Memorial Day was originally called Decoration Day to honor the soldiers who died during the Civil War, both Union and Confederate. Celebrations honoring Civil War heroes started the year after the war ended in 1865. The establishment of a public holiday was meant to unify the celebration as a national day of remembrance instead of a holiday celebrated separately by the Union and Confederate states. By the late eighteen hundreds, the holiday became known as Memorial Day so as to include the fallen of all wars fought by U.S. forces. In 1971, Memorial Day became a federal holiday.
In Flanders Fields
During the early days of the Second Battle of Ypres a young Canadian artillery officer, Lieutenant Alexis Helmer, was killed on May 2, 1915. He was serving in the same Canadian artillery unit as a friend of his, the Canadian military doctor and artillery commander Major John McCrae.
As the brigade doctor, McCrae was asked to conduct the burial service for Helmer because the chaplain had been called away. It is believed that later that evening, after the burial, John McCrae began the draft for his now famous poem "In Flanders Fields".
According to legend, fellow soldiers retrieved the poem after McCrae, initially dissatisfied with his work, discarded it. "In Flanders Fields" was first published on December 8 of that year in the London-based magazine Punch.
It is one of the most popular and most quoted poems from the war. Its references to the red poppies that grew over the graves of fallen soldiers resulted in the remembrance poppy becoming one of the worlds most recognized memorial symbols for soldiers who have died in conflict.
By 1920 at least fifty-five composers across the United States had set the poem to music, including Arthur Foote, Charles Ives, and John Philip Sousa. The poem provided composers with a means of thinking about and capturing the emotions of the War experience. Below is a recording of Heartland performing Paul Aitkin's version.
In Flanders fields the poppies blow
Between the crosses, row on row,
That mark our place; and in the sky
The larks, still bravely singing, fly
Scarce heard amid the guns below.
We are the Dead. Short days ago
We lived, felt dawn, saw sunset glow,
Loved and were loved, and now we lie
In Flanders fields.
Take up our quarrel with the foe:
To you from failing hands we throw
The torch; be yours to hold it high.
If ye break faith with us who die
We shall not sleep, though poppies grow
In Flanders fields. - John McCrae
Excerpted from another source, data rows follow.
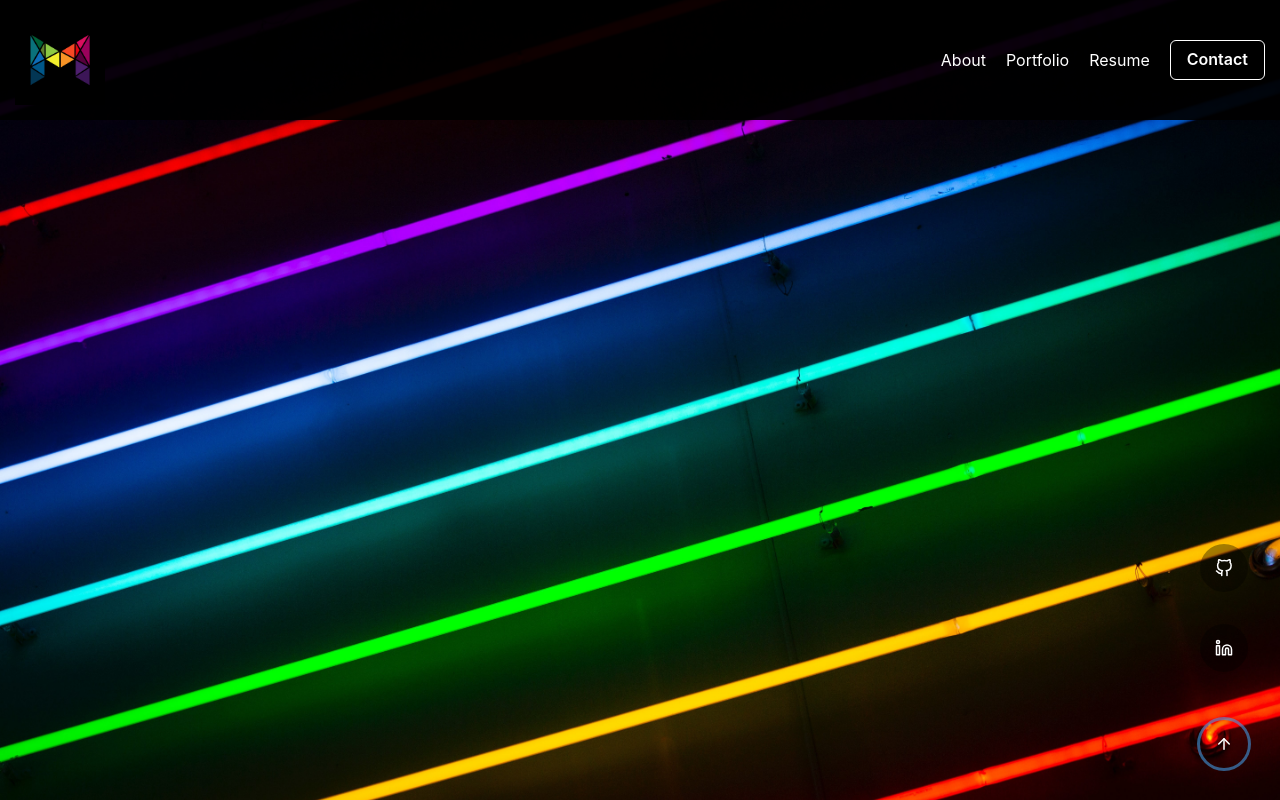
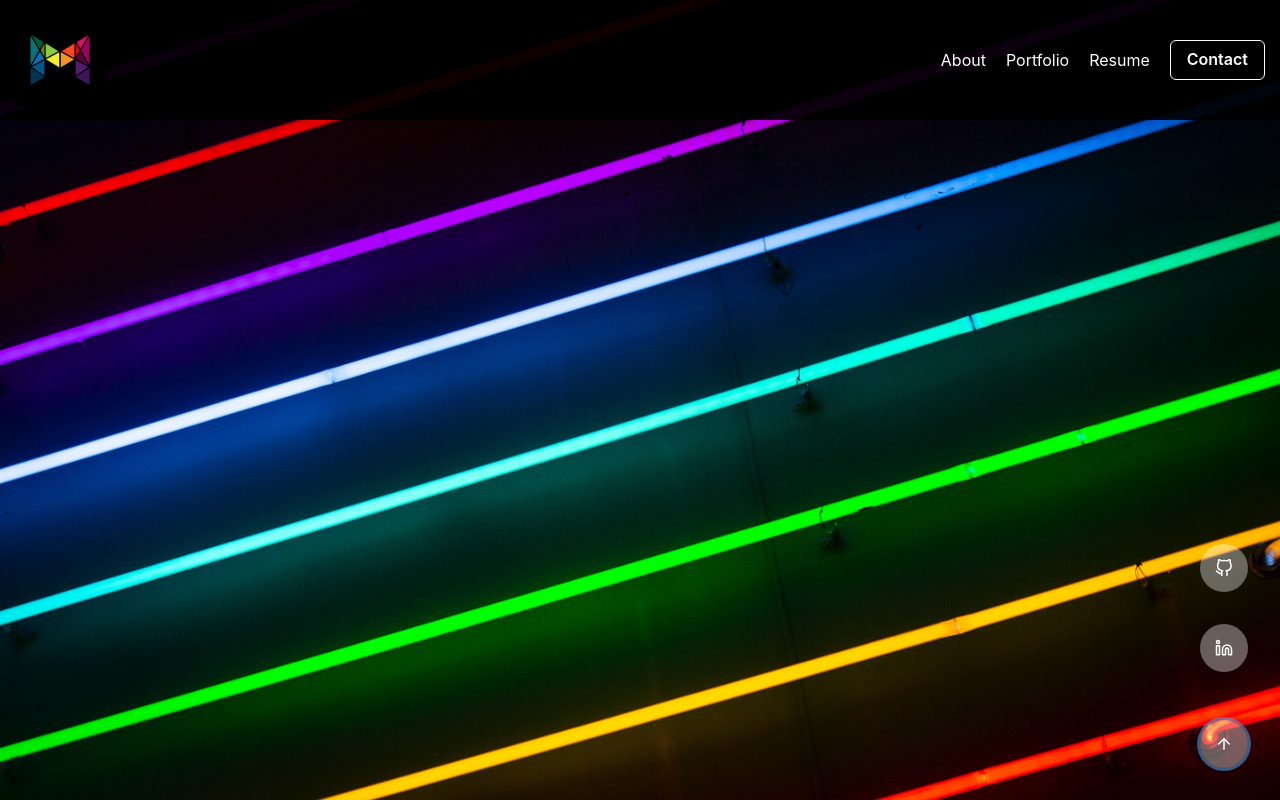
Before and after one commit to mimi5930/mike-miller-dev-port, a React (Create React App) app in the folder client/: page / in a window 1280 px wide. Both pictures are taken after a click on the button 1224 px from the left and 744 px from the top of the page. Built offline with nearby package versions, Linux system fonts and the light colour scheme.

Commit message:
Change Color

```diff
--- a/client/src/components/Portfolio/index.js
+++ b/client/src/components/Portfolio/index.js
@@ -3,7 +3,8 @@ import React from 'react';
 const Portfolio = props => {
   return (
     <>
-      <></>
+      <div>Featured Work</div>
+      <div>Projects</div>
     </>
   );
 };
--- a/client/src/components/Socials/index.js
+++ b/client/src/components/Socials/index.js
@@ -32,10 +32,10 @@ const Socials = props => {
                 m="4"
                 aria-label="Git Hub"
                 isRound
-                colorScheme="blackAlpha"
+                colorScheme="whiteAlpha"
                 icon={icons[0]}
                 size="lg"
-                _hover={{ bgColor: 'blackAlpha.900' }}
+                _hover={{ bgColor: 'whiteAlpha.800' }}
               />
             </Link>
             <Link
@@ -46,10 +46,10 @@ const Socials = props => {
                 m="4"
                 aria-label="Linked In"
                 isRound
-                colorScheme="blackAlpha"
+                colorScheme="whiteAlpha"
                 icon={icons[1]}
                 size="lg"
-                _hover={{ bgColor: 'blackAlpha.900' }}
+                _hover={{ bgColor: 'whiteAlpha.800' }}
               />
             </Link>
           </Flex>
@@ -57,11 +57,11 @@ const Socials = props => {
         <IconButton
           isRound
           m="8"
-          colorScheme="blackAlpha.800"
+          colorScheme="whiteAlpha"
           size="lg"
           onClick={() => setClickedStatus(!clickedStatus)}
           icon={!clickedStatus ? icons[currentIcon] : <FiArrowUp />}
-          _hover={{ bgColor: 'whiteAlpha.200' }}
+          _hover={{ bgColor: 'whiteAlpha.800' }}
         ></IconButton>
       </Flex>
     </footer>
```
Did any of you play Darius Milhaud's "Suite Française," in your High School Band? The composer wrote: "For a long time I have had the idea of writing a composition fit for high school purposes and this was the result. The five parts of this Suite are named after French Provinces, the very ones in which the American and Allied armies fought together with the French underground of the liberation of my country: Normandy, Brittany, Ile-de-France (of which Paris is the center), Alsace-Lorraine, and Provence (my birthplace). I used some folk tunes of these provinces. I wanted the young American to hear the popular melodies of those parts of France where their fathers and brothers fought to defeat the German invaders, who in less than seventy years have brought war, destruction, cruelty, torture, and murder, three times, to the peaceful and democratic people of France."
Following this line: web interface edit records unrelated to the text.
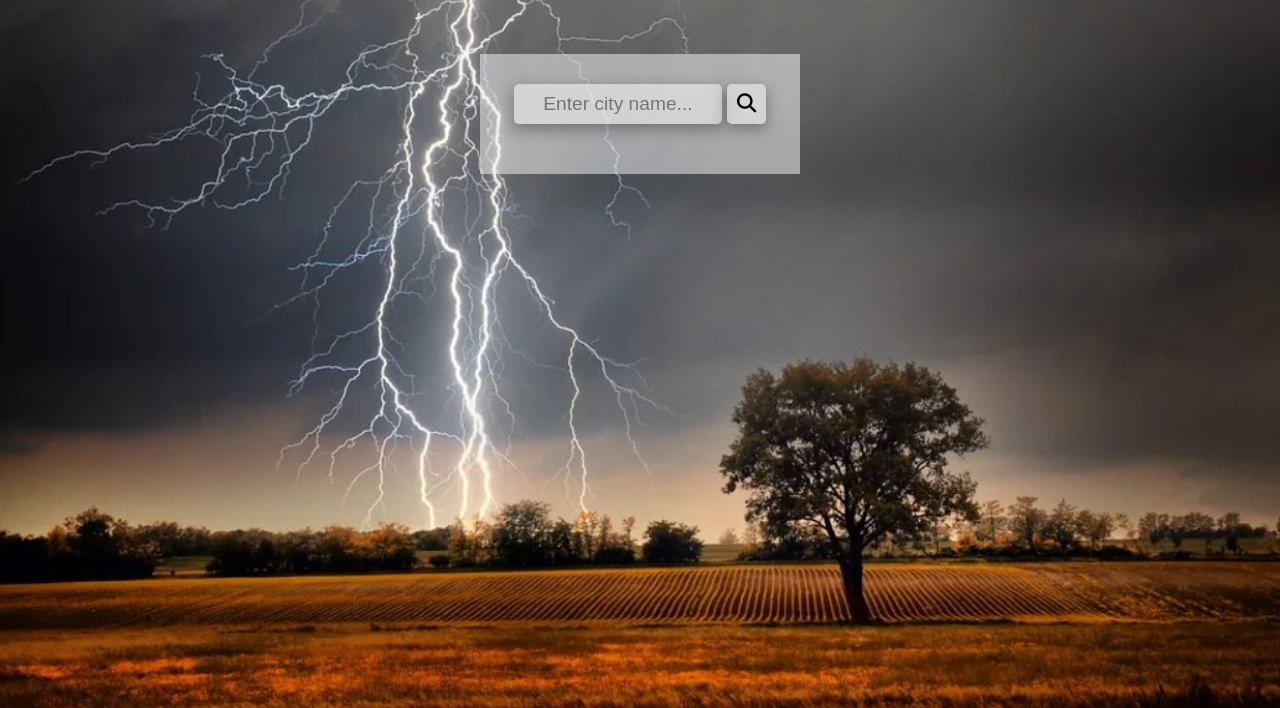
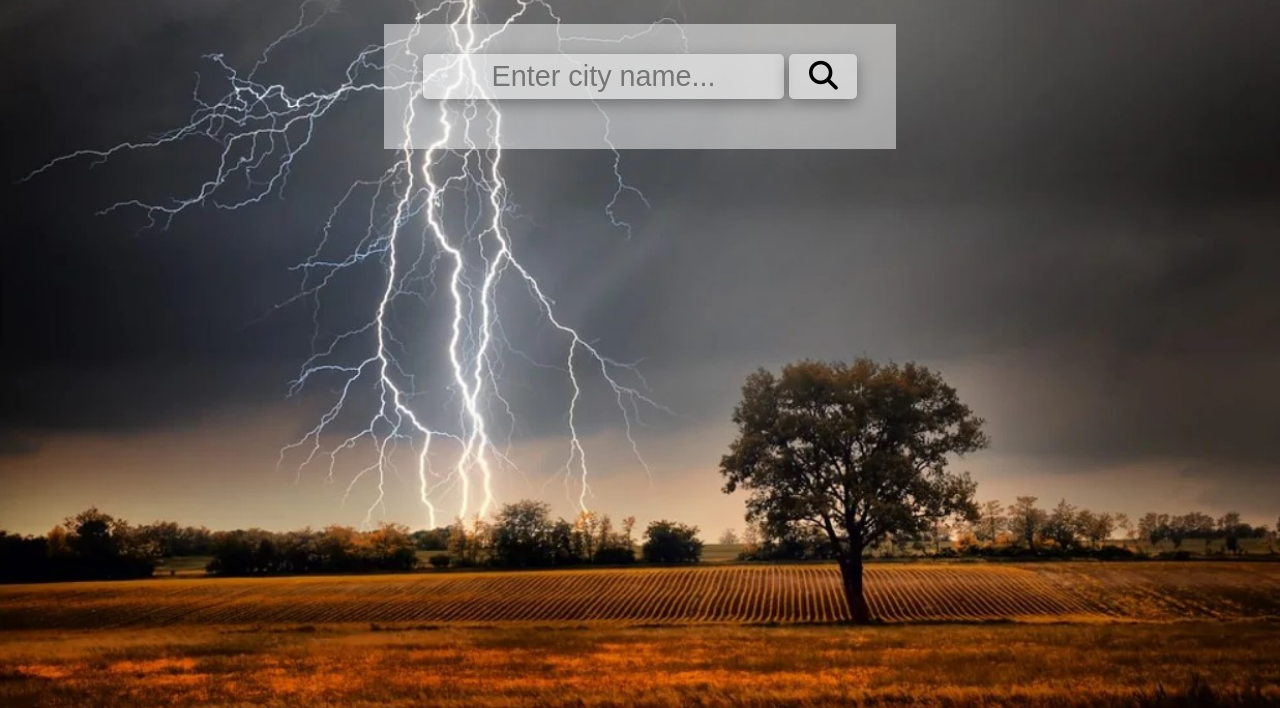
Before and after one commit to prince192000/weather_app, a plain HTML site: page index.html in a window 1280 px wide. Shown: the part 107-815 px from the top of the page. Drawn offline with Linux system fonts and the light colour scheme; a web font is replaced by a local one.

Commit message:
index.html

```diff
--- a/index.html
+++ b/index.html
@@ -7,6 +7,7 @@
     <meta name="viewport" content="width=device-width, initial-scale=1.0">
     <title>Weather_app</title>
     <link rel="stylesheet" href="style.css">
+      <link rel="stylesheet" href="mediaquery.css">
     <script src="https://kit.fontawesome.com/d00741e6c4.js" crossorigin="anonymous"></script>
 </head>
 
```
In 1961-1962, Benjamin Britten wrote his "War Requiem," Op. 66. It is an incredibly moving, large-scale, setting of the Requiem performed for the consecration of the new Coventry Cathedral, the original fourteenth-century structure was destroyed in a World War II bombing raid. Britten, a pacifist, was inspired by the commission, which gave him complete freedom in deciding what to compose. He chose to set the traditional Latin Mass for the Dead interwoven with nine poems about war by the English poet Wilfred Owen. Owen, who was born in 1893, was serving as the commander of a rifle company when he was killed in France on 4 November 1918, just one week before the Armistice.
Britten set Owen's poem, "The Next War" for Tenor and Baritone in the Dies irae:
Out there, we've walked quite friendly up to Death, -
Sat down and eaten with him, cool and bland, -
Pardoned his spilling mess-tins in our hand.
We've sniffed the green thick odour of his breath, -
Our eyes wept, but our courage didn't writhe.
He's spat at us with bullets and he's coughed
Shrapnel. We chorussed when he sang aloft,
We whistled while he shaved us with his scythe.
Oh, Death was never enemy of ours!
We laughed at him, we leagued with him, old chum.
No soldier's paid to kick against His powers.
We laughed, - knowing that better men would come,
And greater wars: when each proud fighter brags
He wars on Death, for lives; not men, for flags. - Wilfred Owen